**EXERCISE GOAL:** Go through the listing below and gather every line with the word "loginpage".

**THE RECORDS:**

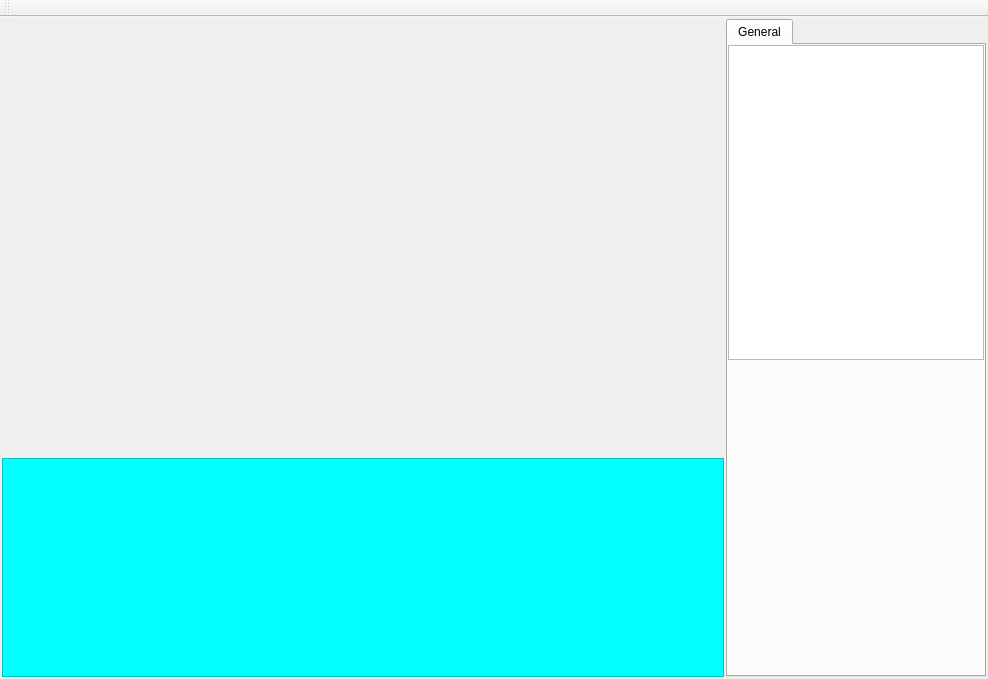
Above: QtProject/editor/mainwindow.ui from madvil/Editor before the change. Below: the same form after it.
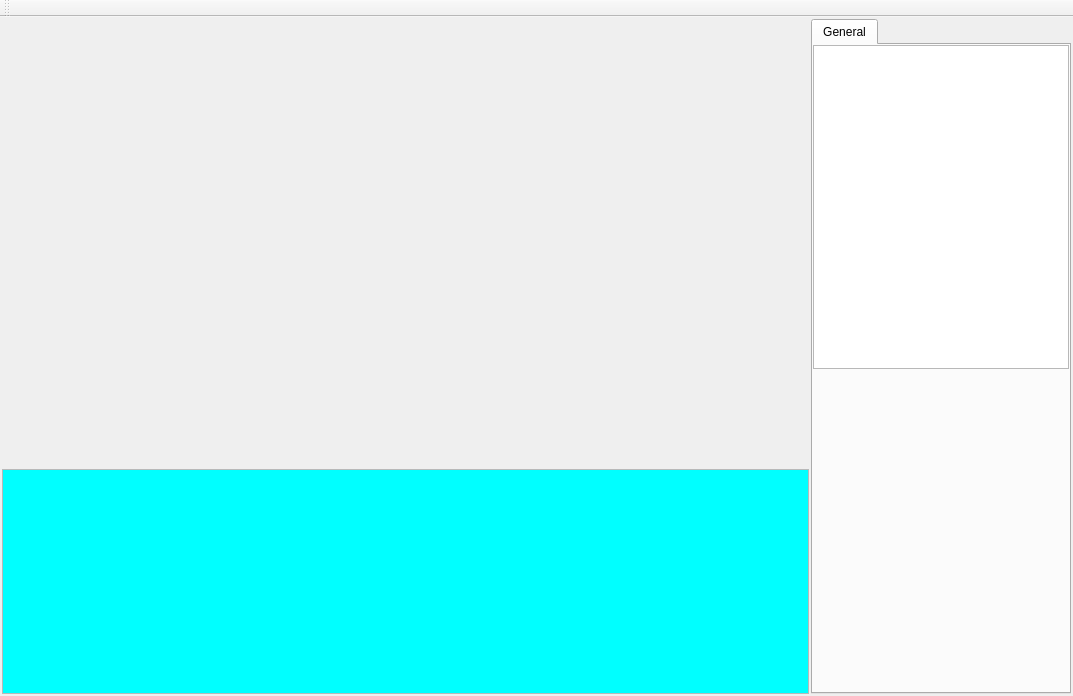
That is the form after the change. Icons and pictures are not drawn.

```diff
--- a/QtProject/editor/mainwindow.ui
+++ b/QtProject/editor/mainwindow.ui
@@ -6,8 +6,8 @@
    <rect>
     <x>0</x>
     <y>0</y>
-    <width>988</width>
-    <height>679</height>
+    <width>1073</width>
+    <height>696</height>
    </rect>
   </property>
   <property name="windowTitle">
@@ -31,7 +31,7 @@
         <item>
          <widget class="QScrollArea" name="scrollArea">
           <property name="styleSheet">
-           <string notr="true">background-color: rgb(0, 255, 255);</string>
+           <string notr="true"/>
           </property>
           <property name="widgetResizable">
            <bool>true</bool>
@@ -41,10 +41,13 @@
             <rect>
              <x>0</x>
              <y>0</y>
-             <width>713</width>
+             <width>780</width>
              <height>382</height>
             </rect>
            </property>
+           <property name="styleSheet">
+            <string notr="true">background-color: rgb(0, 255, 255);</string>
+           </property>
            <layout class="QHBoxLayout" name="horizontalLayout_4">
             <item>
              <spacer name="horizontalSpacer">
@@ -76,7 +79,7 @@
               </property>
               <property name="sizeHint" stdset="0">
                <size>
-                <width>1</width>
+                <width>24</width>
                 <height>20</height>
                </size>
               </property>
```
Left out of the diff: 2 changed lines with no effect on the pictures.
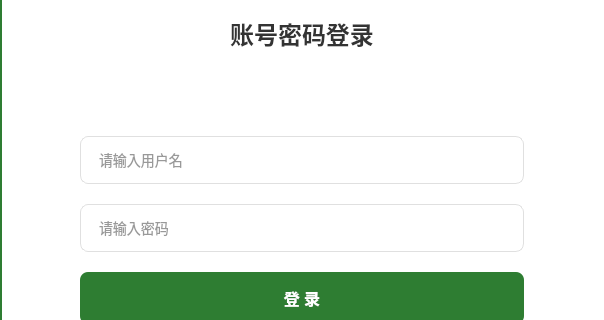
Qt form RK3568/ui/loginpage.ui (Ruanchenxi/RK3568-Qt-Workbench) before a commit; both pictures show x 498 to 1102 and y 135 to 455 of the 1280 by 608 pixel window.
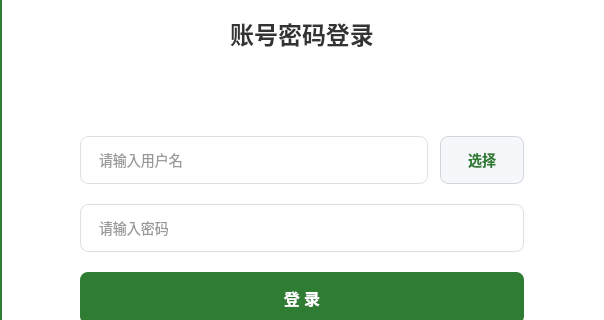
The same form after that commit. The open tabs and pages were chosen to show the change.

The edit to the form file:
```diff
--- a/RK3568/ui/loginpage.ui
+++ b/RK3568/ui/loginpage.ui
@@ -139,6 +139,24 @@
     border-color: #2E7D32;
 }
 
+#selectAccountBtn {
+    background-color: #F5F7FA;
+    color: #2E7D32;
+    font-size: 14px;
+    font-weight: bold;
+    border: 1px solid #D0D7DE;
+    border-radius: 8px;
+    padding: 12px 18px;
+}
+
+#selectAccountBtn:hover {
+    background-color: #E8F5E9;
+}
+
+#selectAccountBtn:disabled {
+    color: #9AA4AF;
+}
+
 #loginBtn {
     background-color: #2E7D32;
     color: #FFFFFF;
@@ -736,6 +754,11 @@
              
              <!-- 用户名 -->
              <item>
+              <layout class="QHBoxLayout" name="usernameRowLayout">
+               <property name="spacing">
+                <number>12</number>
+               </property>
+               <item>
               <widget class="QLineEdit" name="usernameEdit">
                <property name="placeholderText">
                 <string>请输入用户名</string>
@@ -747,6 +770,21 @@
                 </size>
                </property>
               </widget>
+               </item>
+               <item>
+                <widget class="QPushButton" name="selectAccountBtn">
+                 <property name="text">
+                  <string>选择</string>
+                 </property>
+                 <property name="minimumSize">
+                  <size>
+                   <width>84</width>
+                   <height>48</height>
+                  </size>
+                 </property>
+                </widget>
+               </item>
+              </layout>
              </item>
              
              <!-- 密码 -->
```
Lines whose indentation alone changed are shown as unchanged.
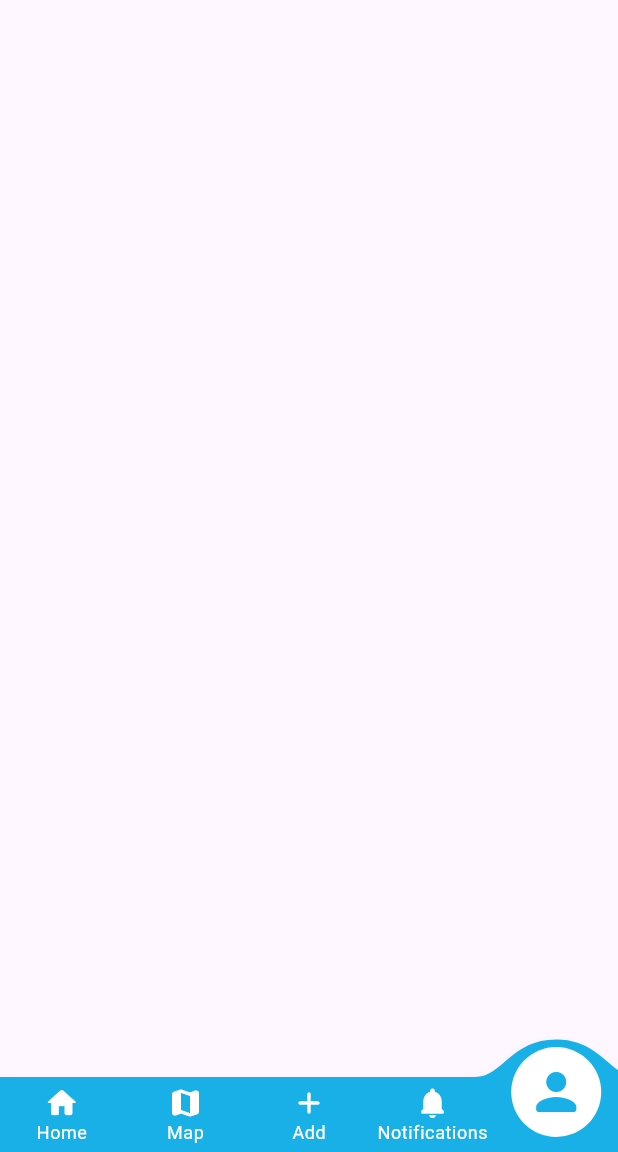
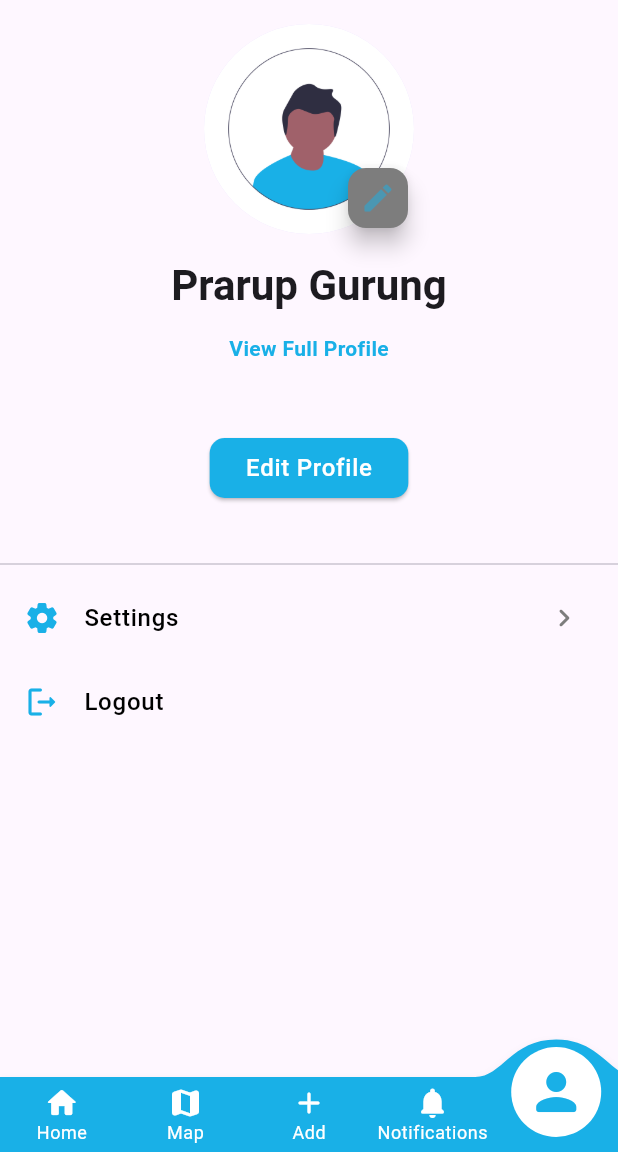
Before and after one commit to grgprarup/stationery_shop, a Flutter app: the HomeScreen screen opened directly with empty values, item 5 of the bottom bar chosen, on a phone screen of 412 x 824 dp, the part 84-1236 px from its top. Run offline on Flutter 3.47's test engine with Material 3 defaults, Android fonts, the light colour scheme and no system bars; our stand-ins replace shared_preferences; accounts and stored records are empty.

Commit message:
Implemented user profile screen

```diff
--- a/lib/src/screens/home_screen.dart
+++ b/lib/src/screens/home_screen.dart
@@ -1,5 +1,6 @@
 import 'package:convex_bottom_bar/convex_bottom_bar.dart';
 import 'package:flutter/material.dart';
+import 'package:stationery_shop/src/screens/user_profile_screen.dart';
 
 import '../services/api_service.dart';
 import '../widgets/application_bar.dart';
@@ -81,7 +82,7 @@ class _HomeScreenState extends State<HomeScreen> {
           child: Icon(Icons.notifications_rounded, size: 64)
         );
       case 4:
-        // TODO: Add profile screen body
+        return const UserProfileScreen();
       default:
         return Container();
     }
--- /dev/null
+++ b/lib/src/screens/user_profile_screen.dart
@@ -0,0 +1,125 @@
+import 'package:flutter/material.dart';
+
+class UserProfileScreen extends StatefulWidget {
+  const UserProfileScreen({super.key});
+
+
+  @override
+  _UserProfileScreenState createState() => _UserProfileScreenState();
+}
+
+class _UserProfileScreenState extends State<UserProfileScreen> {
+  @override
+  Widget build(BuildContext context) {
+    return SingleChildScrollView(
+      child: Container(
+        padding: EdgeInsets.zero,
+        child: Column(
+          mainAxisAlignment: MainAxisAlignment.center,
+          children: [
+            const SizedBox(height: 16),
+            Stack(
+              children: [
+                const CircleAvatar(
+                  radius: 70,
+                  backgroundImage:
+                  AssetImage('lib/src/assets/images/avatar.png'),
+                ),
+                Positioned(
+                    bottom: 0,
+                    right: 0,
+                    child: FloatingActionButton(
+                      onPressed: () {
+                        // TODO: Implement change profile picture functionality
+                      },
+                      mini: true,
+                      backgroundColor: const Color(0xFF7D7D7D),
+                      tooltip: 'Change Image',
+                      child: Icon(
+                        Icons.edit_rounded,
+                        color: const Color(0xFF19B0E7).withOpacity(0.5),
+                      ),
+                    )),
+              ],
+            ),
+            const SizedBox(height: 16),
+            Text(
+              // TODO: Replace with user's full name
+              'Prarup Gurung',
+              style: Theme.of(context)
+                  .textTheme
+                  .headlineMedium
+                  ?.apply(fontWeightDelta: 2),
+            ),
+            TextButton(
+              child: Text(
+                'View Full Profile',
+                style: Theme.of(context)
+                    .textTheme
+                    .bodyMedium
+                    ?.apply(color: const Color(0xFF19B0E7), fontWeightDelta: 2),
+              ),
+              onPressed: () {
+                // TODO: Implement view full profile functionality
+              },
+            ),
+            const SizedBox(height: 32),
+            ElevatedButton(
+              onPressed: () => {
+                // TODO: Implement edit profile functionality
+              },
+              style: ElevatedButton.styleFrom(
+                backgroundColor: const Color(0xFF19B0E7),
+                foregroundColor: Colors.white,
+                shape: RoundedRectangleBorder(
+                  borderRadius: BorderRadius.circular(10),
+                ),
+              ),
+              child: Text(
+                'Edit Profile',
+                style: Theme.of(context)
+                    .textTheme
+                    .bodyLarge
+                    ?.apply(color: Colors.white, fontWeightDelta: 1),
+              ),
+            ),
+            const SizedBox(height: 32),
+            const Divider(),
+            ListTile(
+              leading:
+              const Icon(Icons.settings_rounded, color: Color(0xFF19B0E7)),
+              title: Text(
+                'Settings',
+                style: Theme.of(context)
+                    .textTheme
+                    .bodyLarge
+                    ?.apply(color: Colors.black, fontWeightDelta: 1),
+              ),
+              trailing: const Icon(Icons.keyboard_arrow_right_rounded,
+                  color: Color(0xFF7D7D7D)),
+              onTap: () => {
+                //   TODO: Implement settings functionality
+              },
+            ),
+            ListTile(
+              leading: const Icon(
+                Icons.logout_rounded,
+                color: Color(0xFF19B0E7),
+              ),
+              title: Text(
+                'Logout',
+                style: Theme.of(context)
+                    .textTheme
+                    .bodyLarge
+                    ?.apply(color: Colors.black, fontWeightDelta: 1),
+              ),
+              onTap: () => {
+                //   TODO: Implement logout functionality
+              },
+            ),
+          ],
+        ),
+      ),
+    );
+  }
+}
--- a/pubspec.yaml
+++ b/pubspec.yaml
@@ -62,8 +62,8 @@ flutter:
   uses-material-design: true
 
   # To add assets to your application, add an assets section, like this:
-  # assets:
-  #   - images/a_dot_burr.jpeg
+  assets:
+    - lib/src/assets/images/
   #   - images/a_dot_ham.jpeg
 
   # An image asset can refer to one or more resolution-specific "variants", see
```
Also changed, not shown: lib/src/assets/images/avatar.png (added).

**TASK RESPONSE:**
Qt form RK3568/ui/loginpage.ui (Ruanchenxi/RK3568-Qt-Workbench) before a commit; both pictures show x 498 to 1102 and y 135 to 455 of the 1280 by 608 pixel window.
--- a/RK3568/ui/loginpage.ui
+++ b/RK3568/ui/loginpage.ui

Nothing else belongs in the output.